◆ AVAILABLE DATA

--------

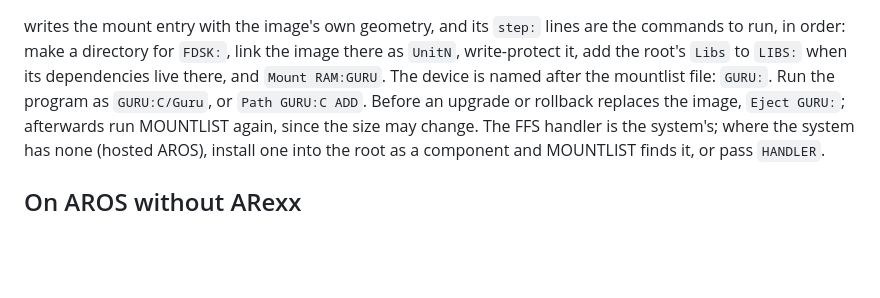
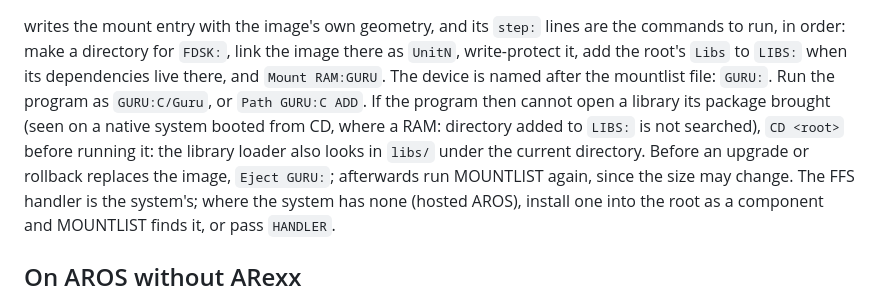
Before and after one commit to bitplane/aros-pkg, a Markdown page: skills/pkg/SKILL.md, the part around the change. Rendered like a GitHub page; blank space fills up the shorter version.

Commit message:
skill: the libs/ fallback when LIBS: does not reach the root's libraries
Co-Authored-By: Claude Opus 5 (1M context) <noreply@anthropic.com>

```diff
--- a/skills/pkg/SKILL.md
+++ b/skills/pkg/SKILL.md
@@ -212,7 +212,11 @@ are the commands to run, in order: make a directory for `FDSK:`, link the
 image there as `UnitN`, write-protect it, add the root's `Libs` to `LIBS:`
 when its dependencies live there, and `Mount RAM:GURU`. The device is named
 after the mountlist file: `GURU:`. Run the program as `GURU:C/Guru`, or
-`Path GURU:C ADD`. Before an upgrade or rollback replaces the image, `Eject
+`Path GURU:C ADD`. If the program then cannot open a library its package
+brought (seen on a native system booted from CD, where a RAM: directory added
+to `LIBS:` is not searched), `CD <root>` before running it: the library loader
+also looks in `libs/` under the current directory. Before an upgrade or
+rollback replaces the image, `Eject
 GURU:`; afterwards run MOUNTLIST again, since the size may change. The FFS
 handler is the system's; where the system has none (hosted AROS), install
 one into the root as a component and MOUNTLIST finds it, or pass `HANDLER`.
```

--------

◆ EXERCISE PROMPT
Across all the material above, work out how many lines hold the word "GURU", and answer with that number only.

◆ WRITTEN SOLUTION
5